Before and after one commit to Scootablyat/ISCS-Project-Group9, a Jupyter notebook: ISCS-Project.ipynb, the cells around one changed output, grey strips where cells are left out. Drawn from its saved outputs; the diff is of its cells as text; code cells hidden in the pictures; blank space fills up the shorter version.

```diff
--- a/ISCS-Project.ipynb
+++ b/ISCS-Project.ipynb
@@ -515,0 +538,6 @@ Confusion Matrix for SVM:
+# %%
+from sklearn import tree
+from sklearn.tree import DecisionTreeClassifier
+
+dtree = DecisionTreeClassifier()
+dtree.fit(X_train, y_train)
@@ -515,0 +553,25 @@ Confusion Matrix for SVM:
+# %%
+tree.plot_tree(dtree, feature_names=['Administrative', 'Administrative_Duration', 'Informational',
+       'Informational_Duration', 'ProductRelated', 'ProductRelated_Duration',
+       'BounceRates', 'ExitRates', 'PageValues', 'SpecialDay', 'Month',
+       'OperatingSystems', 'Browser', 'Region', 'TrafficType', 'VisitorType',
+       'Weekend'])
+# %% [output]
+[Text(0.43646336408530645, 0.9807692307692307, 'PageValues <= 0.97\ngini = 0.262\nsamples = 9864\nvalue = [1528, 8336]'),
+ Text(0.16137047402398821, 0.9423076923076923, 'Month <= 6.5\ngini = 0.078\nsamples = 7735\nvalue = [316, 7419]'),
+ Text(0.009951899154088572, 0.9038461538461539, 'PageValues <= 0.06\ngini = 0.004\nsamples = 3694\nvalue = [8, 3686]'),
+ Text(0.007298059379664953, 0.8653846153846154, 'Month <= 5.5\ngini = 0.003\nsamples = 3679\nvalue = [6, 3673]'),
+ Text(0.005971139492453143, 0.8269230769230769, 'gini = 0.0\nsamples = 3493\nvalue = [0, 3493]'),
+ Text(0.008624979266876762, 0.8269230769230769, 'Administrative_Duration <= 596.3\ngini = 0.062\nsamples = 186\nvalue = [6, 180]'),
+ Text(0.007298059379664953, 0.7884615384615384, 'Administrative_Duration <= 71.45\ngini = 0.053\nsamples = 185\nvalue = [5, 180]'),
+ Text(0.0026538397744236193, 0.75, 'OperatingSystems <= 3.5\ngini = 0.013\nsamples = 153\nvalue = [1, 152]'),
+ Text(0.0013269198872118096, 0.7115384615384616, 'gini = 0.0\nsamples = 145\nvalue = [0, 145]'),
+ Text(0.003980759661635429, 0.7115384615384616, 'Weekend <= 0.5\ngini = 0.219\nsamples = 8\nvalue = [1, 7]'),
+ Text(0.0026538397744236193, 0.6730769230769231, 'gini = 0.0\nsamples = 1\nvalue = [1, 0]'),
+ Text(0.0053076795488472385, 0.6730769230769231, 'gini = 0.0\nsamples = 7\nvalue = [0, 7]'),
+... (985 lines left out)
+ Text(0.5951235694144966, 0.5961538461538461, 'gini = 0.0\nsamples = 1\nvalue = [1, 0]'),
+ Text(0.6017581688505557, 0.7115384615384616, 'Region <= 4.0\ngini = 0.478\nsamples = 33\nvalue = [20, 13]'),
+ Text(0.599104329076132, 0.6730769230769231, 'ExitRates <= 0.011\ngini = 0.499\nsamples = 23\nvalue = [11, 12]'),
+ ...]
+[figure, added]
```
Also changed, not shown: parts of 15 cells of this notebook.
..............................
**YOUR OBJECTIVE**
Reproduce the records in full, exactly as written.

**ANSWER FOR THE TASK**
Before and after one commit to Scootablyat/ISCS-Project-Group9, a Jupyter notebook: ISCS-Project.ipynb, the cells around one changed output, grey strips where cells are left out. Drawn from its saved outputs; the diff is of its cells as text; code cells hidden in the pictures; blank space fills up the shorter version.

```diff
--- a/ISCS-Project.ipynb
+++ b/ISCS-Project.ipynb
@@ -515,0 +538,6 @@ Confusion Matrix for SVM:
+# %%
+from sklearn import tree
+from sklearn.tree import DecisionTreeClassifier
+
+dtree = DecisionTreeClassifier()
+dtree.fit(X_train, y_train)
@@ -515,0 +553,25 @@ Confusion Matrix for SVM:
+# %%
+tree.plot_tree(dtree, feature_names=['Administrative', 'Administrative_Duration', 'Informational',
+       'Informational_Duration', 'ProductRelated', 'ProductRelated_Duration',
+       'BounceRates', 'ExitRates', 'PageValues', 'SpecialDay', 'Month',
+       'OperatingSystems', 'Browser', 'Region', 'TrafficType', 'VisitorType',
+       'Weekend'])
+# %% [output]
+[Text(0.43646336408530645, 0.9807692307692307, 'PageValues <= 0.97\ngini = 0.262\nsamples = 9864\nvalue = [1528, 8336]'),
+ Text(0.16137047402398821, 0.9423076923076923, 'Month <= 6.5\ngini = 0.078\nsamples = 7735\nvalue = [316, 7419]'),
+ Text(0.009951899154088572, 0.9038461538461539, 'PageValues <= 0.06\ngini = 0.004\nsamples = 3694\nvalue = [8, 3686]'),
+ Text(0.007298059379664953, 0.8653846153846154, 'Month <= 5.5\ngini = 0.003\nsamples = 3679\nvalue = [6, 3673]'),
+ Text(0.005971139492453143, 0.8269230769230769, 'gini = 0.0\nsamples = 3493\nvalue = [0, 3493]'),
+ Text(0.008624979266876762, 0.8269230769230769, 'Administrative_Duration <= 596.3\ngini = 0.062\nsamples = 186\nvalue = [6, 180]'),
+ Text(0.007298059379664953, 0.7884615384615384, 'Administrative_Duration <= 71.45\ngini = 0.053\nsamples = 185\nvalue = [5, 180]'),
+ Text(0.0026538397744236193, 0.75, 'OperatingSystems <= 3.5\ngini = 0.013\nsamples = 153\nvalue = [1, 152]'),
+ Text(0.0013269198872118096, 0.7115384615384616, 'gini = 0.0\nsamples = 145\nvalue = [0, 145]'),
+ Text(0.003980759661635429, 0.7115384615384616, 'Weekend <= 0.5\ngini = 0.219\nsamples = 8\nvalue = [1, 7]'),
+ Text(0.0026538397744236193, 0.6730769230769231, 'gini = 0.0\nsamples = 1\nvalue = [1, 0]'),
+ Text(0.0053076795488472385, 0.6730769230769231, 'gini = 0.0\nsamples = 7\nvalue = [0, 7]'),
+... (985 lines left out)
+ Text(0.5951235694144966, 0.5961538461538461, 'gini = 0.0\nsamples = 1\nvalue = [1, 0]'),
+ Text(0.6017581688505557, 0.7115384615384616, 'Region <= 4.0\ngini = 0.478\nsamples = 33\nvalue = [20, 13]'),
+ Text(0.599104329076132, 0.6730769230769231, 'ExitRates <= 0.011\ngini = 0.499\nsamples = 23\nvalue = [11, 12]'),
+ ...]
+[figure, added]
```
Also changed, not shown: parts of 15 cells of this notebook.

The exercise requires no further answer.